**Requirement**
In the entries below, the word "cache" appears on some lines. Copy each of those lines.

----------

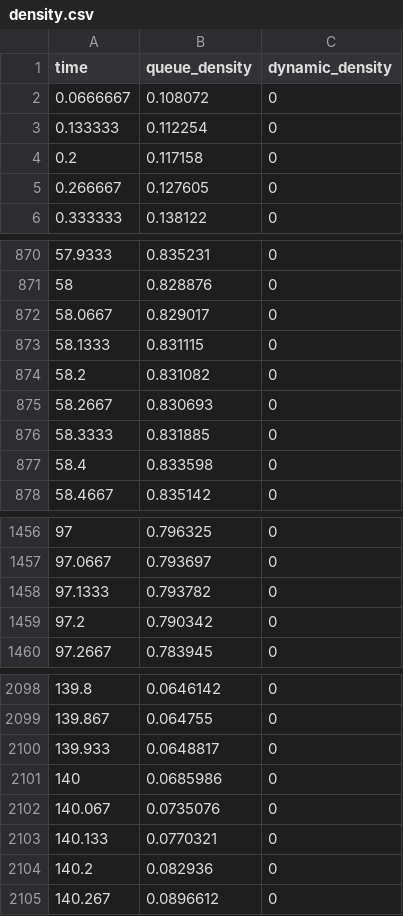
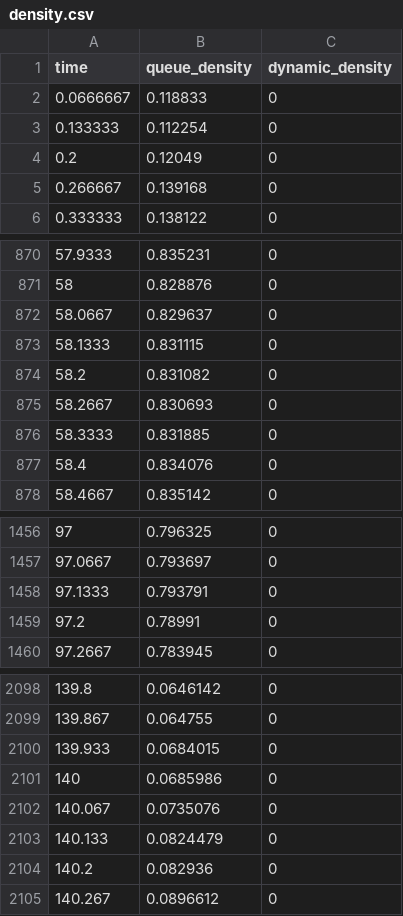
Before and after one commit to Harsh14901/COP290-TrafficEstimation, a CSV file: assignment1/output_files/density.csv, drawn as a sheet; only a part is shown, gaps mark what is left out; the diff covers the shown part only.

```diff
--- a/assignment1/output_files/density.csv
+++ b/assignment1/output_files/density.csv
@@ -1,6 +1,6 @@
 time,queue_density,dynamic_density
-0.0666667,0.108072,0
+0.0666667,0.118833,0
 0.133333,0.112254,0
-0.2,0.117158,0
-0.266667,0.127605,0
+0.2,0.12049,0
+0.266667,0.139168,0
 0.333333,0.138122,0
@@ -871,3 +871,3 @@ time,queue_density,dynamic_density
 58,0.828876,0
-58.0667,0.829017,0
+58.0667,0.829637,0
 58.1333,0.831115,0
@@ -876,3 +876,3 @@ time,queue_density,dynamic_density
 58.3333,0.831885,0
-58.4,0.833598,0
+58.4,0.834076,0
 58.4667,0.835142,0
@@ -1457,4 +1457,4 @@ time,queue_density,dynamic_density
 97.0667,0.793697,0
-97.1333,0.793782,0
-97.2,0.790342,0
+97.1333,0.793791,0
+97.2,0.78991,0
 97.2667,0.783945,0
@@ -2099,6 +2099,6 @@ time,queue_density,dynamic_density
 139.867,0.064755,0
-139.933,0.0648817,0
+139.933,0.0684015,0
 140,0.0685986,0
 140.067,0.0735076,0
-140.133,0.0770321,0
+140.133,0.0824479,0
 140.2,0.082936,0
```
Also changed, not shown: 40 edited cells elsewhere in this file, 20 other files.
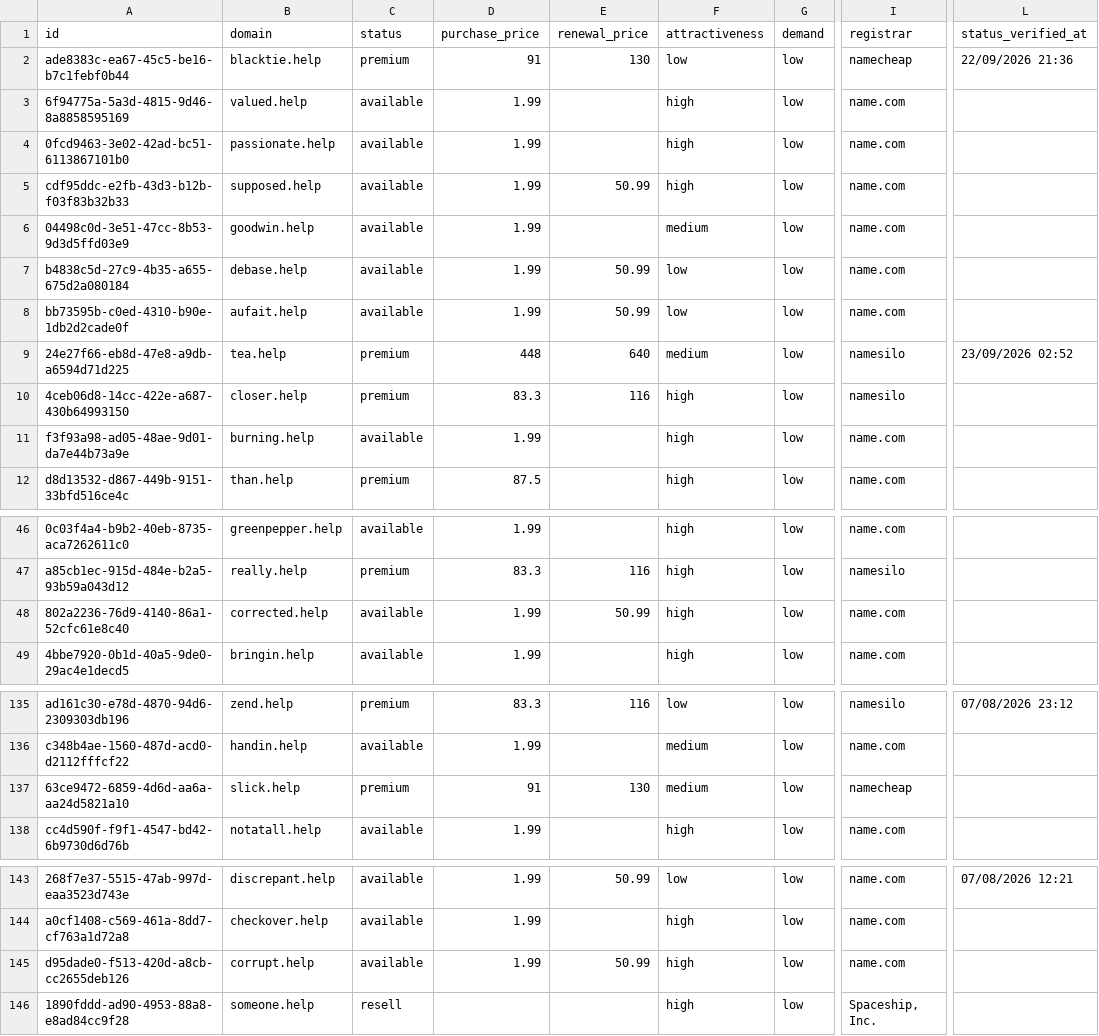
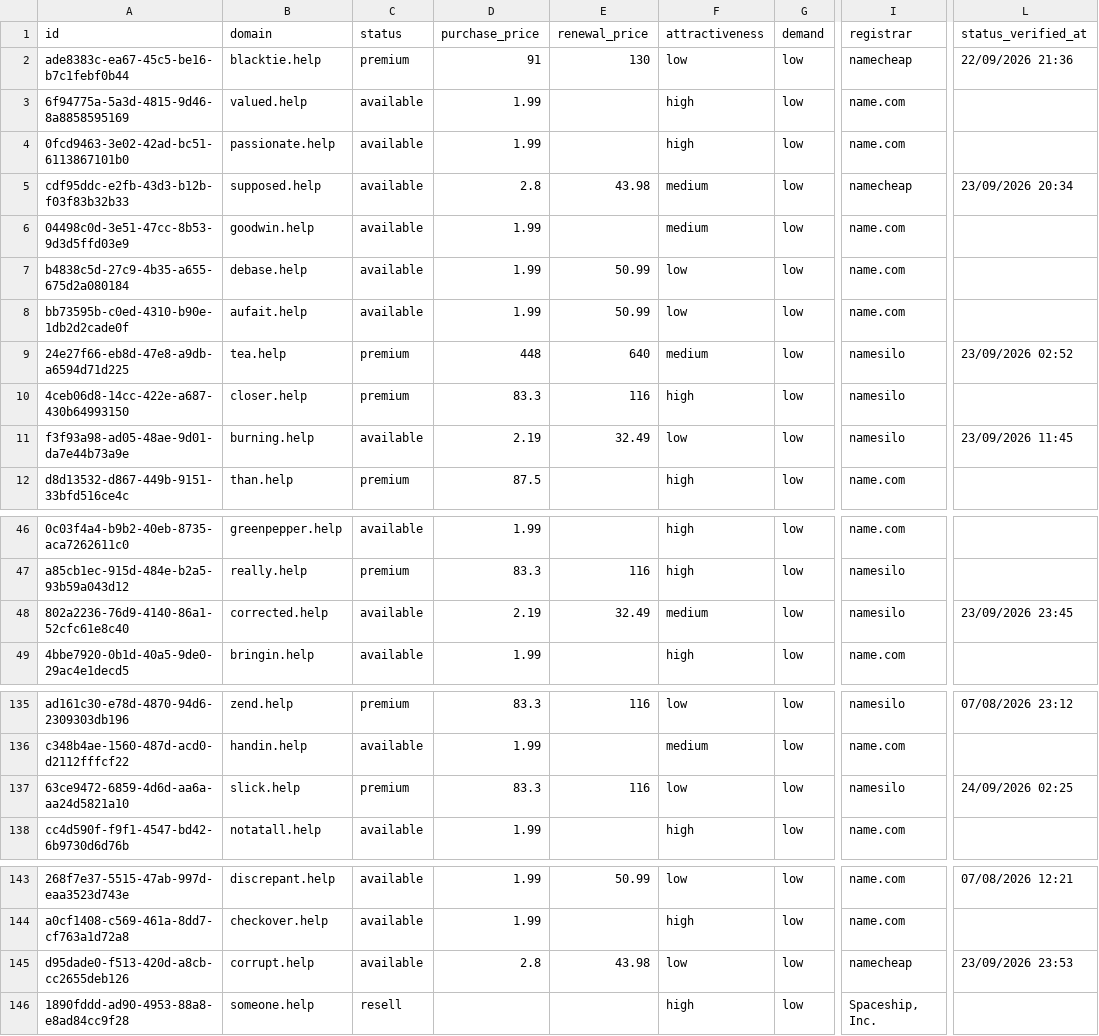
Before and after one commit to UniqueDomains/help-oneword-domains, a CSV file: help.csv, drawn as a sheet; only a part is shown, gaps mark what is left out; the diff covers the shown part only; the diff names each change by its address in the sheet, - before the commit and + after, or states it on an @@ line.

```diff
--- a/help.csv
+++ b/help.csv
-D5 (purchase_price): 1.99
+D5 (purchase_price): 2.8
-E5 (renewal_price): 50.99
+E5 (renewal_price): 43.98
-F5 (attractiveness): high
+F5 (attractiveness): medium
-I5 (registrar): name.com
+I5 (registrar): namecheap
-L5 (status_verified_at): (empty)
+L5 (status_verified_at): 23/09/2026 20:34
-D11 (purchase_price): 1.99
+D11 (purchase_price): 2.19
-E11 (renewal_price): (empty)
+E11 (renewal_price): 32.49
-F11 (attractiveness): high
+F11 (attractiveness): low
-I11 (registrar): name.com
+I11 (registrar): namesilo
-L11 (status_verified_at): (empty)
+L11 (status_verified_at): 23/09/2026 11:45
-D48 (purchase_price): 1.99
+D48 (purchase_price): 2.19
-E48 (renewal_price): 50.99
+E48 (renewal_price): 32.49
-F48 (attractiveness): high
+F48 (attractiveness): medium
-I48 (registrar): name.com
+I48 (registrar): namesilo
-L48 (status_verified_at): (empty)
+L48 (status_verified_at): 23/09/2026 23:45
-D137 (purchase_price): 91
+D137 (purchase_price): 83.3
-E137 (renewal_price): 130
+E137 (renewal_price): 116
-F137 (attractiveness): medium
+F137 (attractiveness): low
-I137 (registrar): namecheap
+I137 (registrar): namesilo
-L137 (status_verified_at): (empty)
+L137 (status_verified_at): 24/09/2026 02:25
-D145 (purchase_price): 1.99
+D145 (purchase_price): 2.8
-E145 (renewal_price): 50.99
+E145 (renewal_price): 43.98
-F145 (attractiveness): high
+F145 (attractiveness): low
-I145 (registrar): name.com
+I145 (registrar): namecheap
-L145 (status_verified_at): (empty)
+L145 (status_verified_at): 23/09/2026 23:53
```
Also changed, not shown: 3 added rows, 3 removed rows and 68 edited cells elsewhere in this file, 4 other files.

----------

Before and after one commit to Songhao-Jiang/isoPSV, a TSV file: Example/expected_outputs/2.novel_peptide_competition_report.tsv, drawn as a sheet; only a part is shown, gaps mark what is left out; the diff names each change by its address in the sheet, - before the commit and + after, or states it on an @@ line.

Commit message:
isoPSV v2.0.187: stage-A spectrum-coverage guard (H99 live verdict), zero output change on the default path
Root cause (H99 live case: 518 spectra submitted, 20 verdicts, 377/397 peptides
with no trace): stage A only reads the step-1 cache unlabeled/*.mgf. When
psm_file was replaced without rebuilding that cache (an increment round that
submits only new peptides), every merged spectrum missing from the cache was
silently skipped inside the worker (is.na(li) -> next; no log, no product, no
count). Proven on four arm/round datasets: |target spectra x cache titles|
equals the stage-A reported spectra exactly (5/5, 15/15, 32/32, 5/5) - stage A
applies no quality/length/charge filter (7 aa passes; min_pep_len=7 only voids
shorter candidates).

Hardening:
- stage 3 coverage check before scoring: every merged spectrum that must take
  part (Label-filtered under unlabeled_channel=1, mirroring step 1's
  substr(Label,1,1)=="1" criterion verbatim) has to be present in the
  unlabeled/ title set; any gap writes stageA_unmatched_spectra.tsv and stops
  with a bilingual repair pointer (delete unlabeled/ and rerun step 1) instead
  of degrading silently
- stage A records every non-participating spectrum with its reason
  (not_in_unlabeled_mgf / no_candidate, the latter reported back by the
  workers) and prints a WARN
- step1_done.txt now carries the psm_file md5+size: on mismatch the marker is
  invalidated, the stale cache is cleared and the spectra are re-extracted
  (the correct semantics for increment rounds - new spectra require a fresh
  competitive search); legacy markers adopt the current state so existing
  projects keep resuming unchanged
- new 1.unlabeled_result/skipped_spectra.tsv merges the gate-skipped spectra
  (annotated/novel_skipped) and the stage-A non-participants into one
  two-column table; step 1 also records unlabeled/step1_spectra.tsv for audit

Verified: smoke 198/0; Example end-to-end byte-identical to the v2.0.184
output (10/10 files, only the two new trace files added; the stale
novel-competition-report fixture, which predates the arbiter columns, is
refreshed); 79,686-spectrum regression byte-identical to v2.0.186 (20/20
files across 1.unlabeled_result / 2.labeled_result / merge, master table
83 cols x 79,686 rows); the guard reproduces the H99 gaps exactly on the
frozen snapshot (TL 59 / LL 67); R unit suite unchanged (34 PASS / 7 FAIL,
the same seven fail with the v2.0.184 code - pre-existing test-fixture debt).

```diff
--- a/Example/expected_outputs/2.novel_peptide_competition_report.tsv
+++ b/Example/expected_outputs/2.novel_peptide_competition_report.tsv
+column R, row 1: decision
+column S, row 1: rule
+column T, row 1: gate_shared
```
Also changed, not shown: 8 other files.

----------

**Response area**
with no trace): stage A only reads the step-1 cache unlabeled/*.mgf. When
psm_file was replaced without rebuilding that cache (an increment round that
submits only new peptides), every merged spectrum missing from the cache was
count). Proven on four arm/round datasets: |target spectra x cache titles|
  invalidated, the stale cache is cleared and the spectra are re-extracted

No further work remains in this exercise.